──────── Provided information ────────

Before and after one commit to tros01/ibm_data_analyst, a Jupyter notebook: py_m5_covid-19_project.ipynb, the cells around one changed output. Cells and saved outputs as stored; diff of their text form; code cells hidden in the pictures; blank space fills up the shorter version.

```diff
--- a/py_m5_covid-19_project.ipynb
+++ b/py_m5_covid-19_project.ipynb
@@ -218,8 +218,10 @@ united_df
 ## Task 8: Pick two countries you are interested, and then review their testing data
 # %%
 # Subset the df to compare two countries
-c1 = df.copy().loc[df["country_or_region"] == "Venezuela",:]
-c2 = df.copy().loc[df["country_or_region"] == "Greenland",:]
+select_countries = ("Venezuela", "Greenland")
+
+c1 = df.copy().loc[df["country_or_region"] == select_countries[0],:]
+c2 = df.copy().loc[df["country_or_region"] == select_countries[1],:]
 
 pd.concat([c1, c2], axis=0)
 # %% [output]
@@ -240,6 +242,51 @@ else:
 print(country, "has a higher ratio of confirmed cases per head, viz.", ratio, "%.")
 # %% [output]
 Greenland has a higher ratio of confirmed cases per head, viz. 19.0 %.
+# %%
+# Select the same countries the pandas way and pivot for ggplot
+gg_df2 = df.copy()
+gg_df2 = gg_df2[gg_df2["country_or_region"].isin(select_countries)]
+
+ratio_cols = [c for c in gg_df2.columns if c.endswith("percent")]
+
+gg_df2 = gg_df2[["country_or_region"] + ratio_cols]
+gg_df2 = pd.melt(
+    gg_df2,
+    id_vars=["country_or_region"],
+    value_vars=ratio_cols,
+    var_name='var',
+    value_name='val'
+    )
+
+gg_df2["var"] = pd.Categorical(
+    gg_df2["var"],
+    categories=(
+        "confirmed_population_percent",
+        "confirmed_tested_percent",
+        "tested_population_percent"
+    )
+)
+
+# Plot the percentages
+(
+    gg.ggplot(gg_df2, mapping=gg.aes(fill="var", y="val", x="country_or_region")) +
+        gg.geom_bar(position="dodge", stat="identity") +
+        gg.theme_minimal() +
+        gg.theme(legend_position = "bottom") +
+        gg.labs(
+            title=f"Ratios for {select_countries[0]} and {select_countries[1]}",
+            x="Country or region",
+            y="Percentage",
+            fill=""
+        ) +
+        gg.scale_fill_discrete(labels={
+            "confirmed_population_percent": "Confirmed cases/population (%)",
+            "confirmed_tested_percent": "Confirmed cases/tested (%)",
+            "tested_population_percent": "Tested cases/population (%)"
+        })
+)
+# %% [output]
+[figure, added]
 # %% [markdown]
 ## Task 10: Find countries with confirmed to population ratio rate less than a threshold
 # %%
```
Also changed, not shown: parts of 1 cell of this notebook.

────────

● What you will do
The string "Greenland" may occur in the listing; show every line where it does.

● Exercise output
-c2 = df.copy().loc[df["country_or_region"] == "Greenland",:]
+select_countries = ("Venezuela", "Greenland")
 Greenland has a higher ratio of confirmed cases per head, viz. 19.0 %.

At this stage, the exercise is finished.